The school has a house system with four houses, Don, Forrester, Lee and Sutherland. It organises some cultural activities together with its nearby sister school, Waitaki Girls' High School.

The school is notable for its British colonial architecture, encompassing such historic buildings such as the Hall of Memories, an assembly hall, built to honour its former pupils who died in various wars.

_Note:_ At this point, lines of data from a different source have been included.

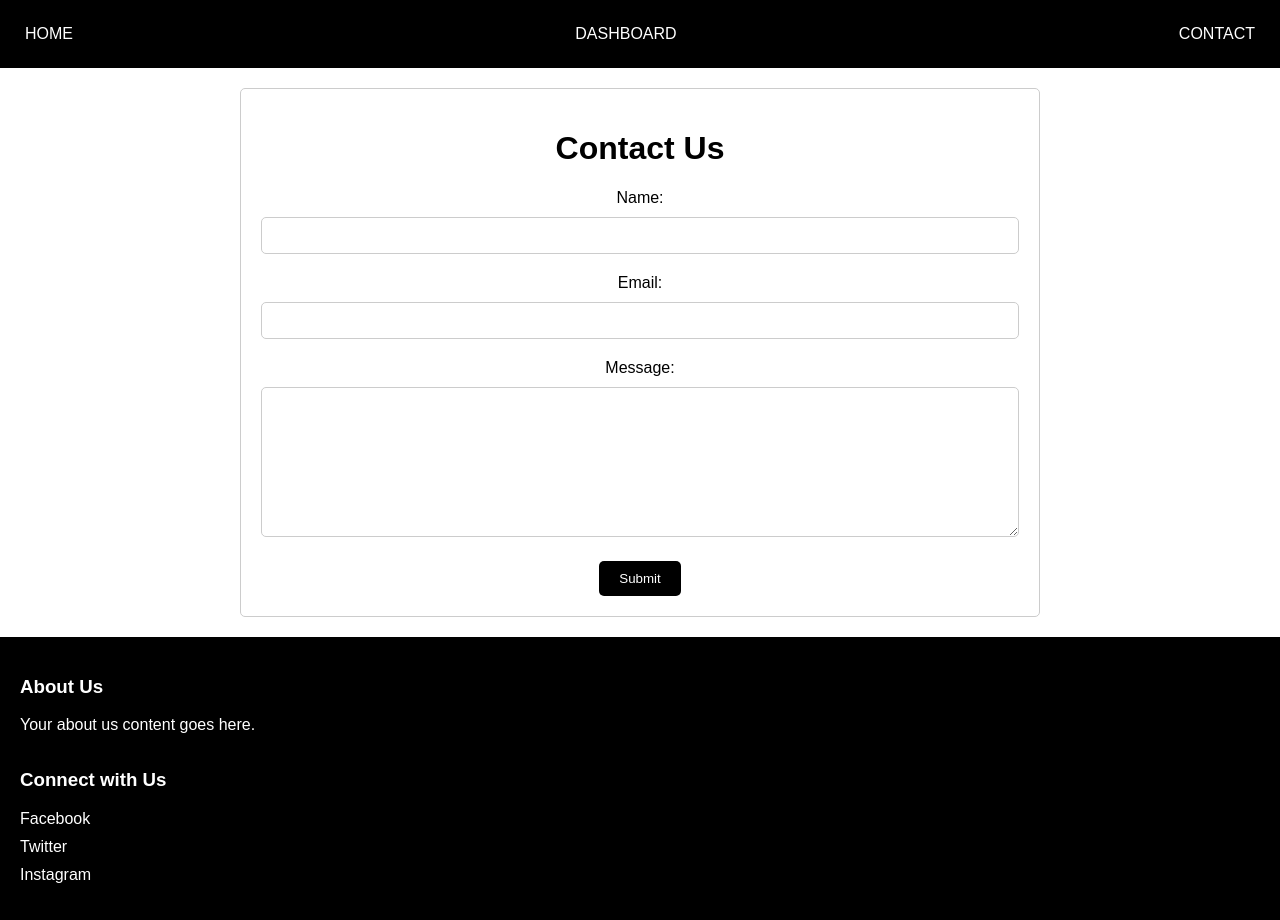
After one commit to fogapandrew/SchoolManagementSystem, a PHP site: page /contact.php in a window 1280 px wide. The commit adds this page. Run offline with PHP 8.4, Linux system fonts and the light colour scheme.

Commit message:
adding contact page

```diff
--- /dev/null
+++ b/webapp/contact.php
@@ -0,0 +1,81 @@
+<!DOCTYPE html>
+<html lang="en">
+<head>
+    <meta charset="UTF-8">
+    <meta name="viewport" content="width=device-width, initial-scale=1.0">
+    <title>Contact Us</title>
+    <style>
+        body {
+            font-family: Arial, sans-serif;
+            margin: 0;
+            padding: 0;
+        }
+
+        .container {
+            max-width: 800px;
+            margin: 20px auto;
+            padding: 20px;
+            border: 1px solid #ccc; /* Border around the container */
+            border-radius: 5px;
+            box-sizing: border-box; /* Include padding and border in the width and height of the elements */
+            text-align: center;
+        }
+
+        h1 {
+            text-align: center;
+        }
+
+        label {
+            display: block;
+            margin-bottom: 10px;
+        }
+
+        input[type="text"],
+        input[type="email"],
+        textarea {
+            width: 100%;
+            padding: 10px;
+            margin-bottom: 20px;
+            border: 1px solid #ccc; /* Border around form elements */
+            border-radius: 5px;
+            box-sizing: border-box;
+        }
+
+        textarea {
+            height: 150px;
+        }
+
+        input[type="submit"] {
+            background-color: black;
+            color: #fff;
+            padding: 10px 20px;
+            border: none;
+            border-radius: 5px;
+            cursor: pointer;
+        }
+
+        input[type="submit"]:hover {
+            background-color: #3108e7;
+        }
+    </style>
+</head>
+<body>
+  <?php include 'include/header.php'; ?>
+<div class="container">
+    <h1>Contact Us</h1>
+    <form action="#" method="post">
+        <label for="name">Name:</label>
+        <input type="text" id="name" name="name" required>
+
+        <label for="email">Email:</label>
+        <input type="email" id="email" name="email" required>
+
+        <label for="message">Message:</label>
+        <textarea id="message" name="message" required></textarea>
+
+        <input type="submit" value="Submit">
+    </form>
+</div>
+  <?php include 'include/footer.php'; ?>
+</body>
+</html>
--- a/webapp/course.php
+++ b/webapp/course.php
@@ -54,7 +54,7 @@
         }
 
         input[type="submit"] {
-            background-color: #4fb3f1;
+            background-color:  #3108e7;
             width: 140px;
             color: white;
             padding: 10px 20px;
@@ -65,7 +65,7 @@
         }
 
         input[type="submit"]:hover {
-            background-color: #3108e7;
+            background-color:grey;
         }
     </style>
 </head>
--- a/webapp/department.php
+++ b/webapp/department.php
@@ -54,7 +54,7 @@
         }
 
         input[type="submit"] {
-            background-color: #4fb3f1;
+            background-color: #3108e7;
             width: 140px;
             color: white;
             padding: 10px 20px;
@@ -65,7 +65,7 @@
         }
 
         input[type="submit"]:hover {
-            background-color:  #3108e7;
+            background-color:  grey;
         }
     </style>
 </head>
--- a/webapp/enrollment.php
+++ b/webapp/enrollment.php
@@ -53,7 +53,7 @@
         }
 
         input[type="submit"] {
-            background-color: #4fb3f1;
+            background-color:  #3108e7;
             width: 140px;
             color: white;
             padding: 10px 20px;
@@ -64,7 +64,7 @@
         }
 
         input[type="submit"]:hover {
-            background-color: #3108e7;
+            background-color: grey;
         }
     </style>
 </head>
--- a/webapp/include/header.php
+++ b/webapp/include/header.php
@@ -3,27 +3,33 @@
     <nav>
         <ul>
             <li><a href="index.php">HOME</a></li>
-            <li><a href="dashboard.php">DASHBOARD</a></li>
-            <li><a href="#contact">CONTACT</a></li>
+            <li class="right"><a href="dashboard.php">DASHBOARD</a></li>
+            <li class="right"><a href="contact.php">CONTACT</a></li>
         </ul>
     </nav>
 </header>
 
 <style>
     header {
-        background-color:black;
+        background-color: black;
         color: #fff;
-        padding: 10px;
+        padding: 25px;
     }
 
     nav ul {
         list-style-type: none;
-
+        margin: 0;
+        padding: 0;
+        display: flex;
+        justify-content: space-between; /* Align items horizontally with space between */
     }
 
     nav ul li {
         display: inline;
-        margin-right: 20px;
+    }
+
+    .right {
+        margin-left: auto; /* Pushes the item to the right */
     }
 
     nav ul li a {
--- a/webapp/program.php
+++ b/webapp/program.php
@@ -54,7 +54,7 @@
         }
 
         input[type="submit"] {
-            background-color: #4fb3f1;
+            background-color:  #3108e7;
             width: 140px;
             color: white;
             padding: 10px 20px;
@@ -65,7 +65,7 @@
         }
 
         input[type="submit"]:hover {
-            background-color: #3108e7;
+            background-color: grey;
         }
     </style>
 </head>
--- a/webapp/student.php
+++ b/webapp/student.php
@@ -45,7 +45,7 @@
         }
 
         input[type="submit"] {
-            background-color: #4fb3f1;
+            background-color: #3108e7;
             width: 140px;
             color: white;
             padding: 10px 20px;
@@ -56,7 +56,7 @@
         }
 
         input[type="submit"]:hover {
-            background-color:#3108e7;
+            background-color:grey;
         }
     </style>
 </head>
--- a/webapp/teacher.php
+++ b/webapp/teacher.php
@@ -47,7 +47,7 @@
         }
 
         input[type="submit"] {
-            background-color: #4fb3f1;
+            background-color:  #3108e7;
             width: 140px;
             padding: 10px 20px;
             border: none;
@@ -57,7 +57,7 @@
         }
 
         input[type="submit"]:hover {
-            background-color: #3108e7;
+            background-color: grey;
         }
     </style>
 </head>
```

In keeping with its unisex colonial past (echoes of the British class system and single-sex schools) the achievements of Waitaki's school leavers were the usual mixed bag. Some were exceptional old boys (ex-pupils) with meritorious achievements who moved on to achieve greatness, while others left and faded into obscurity.

Frank Milner, known as "The Man" was headmaster for many years.

Notable alumni[edit]


  1. ^ "Directory of Schools - as at 7 April 2015". New Zealand Ministry of Education. Retrieved 2015-04-08. 
  2. ^ "Decile Change 2014 to 2015 for State & State Integrated Schools". Ministry of Education. Retrieved 12 February 2015. 
  3. ^ a b "125th anniversary to be 'momentous' occasion". Otago Daily Times. 21 June 2008. Retrieved 7 January 2012. 
  4. ^ "Waitaki Boys' High School". Ministry of Education. Retrieved 6 January 2012. 
  5. ^ From Bluff to Baghdad, Te Karaka, Winter 2005.
  6. ^ Ryan, Rebecca (31 May 2013). "Living Everest dream". Oamaru Mail. Retrieved 2013-10-16. 
  7. ^ Gustafson, Barry (1986). The First 50 Years : A History of the New Zealand National Party. Auckland: Reed Methuen. p. 303. ISBN 0-474-00177-6. 
  8. ^ Brown, Bruce. "Nordmeyer, Arnold Henry - Biography". Dictionary of New Zealand Biography. Ministry for Culture and Heritage. Retrieved 6 October 2012. 

External links[edit]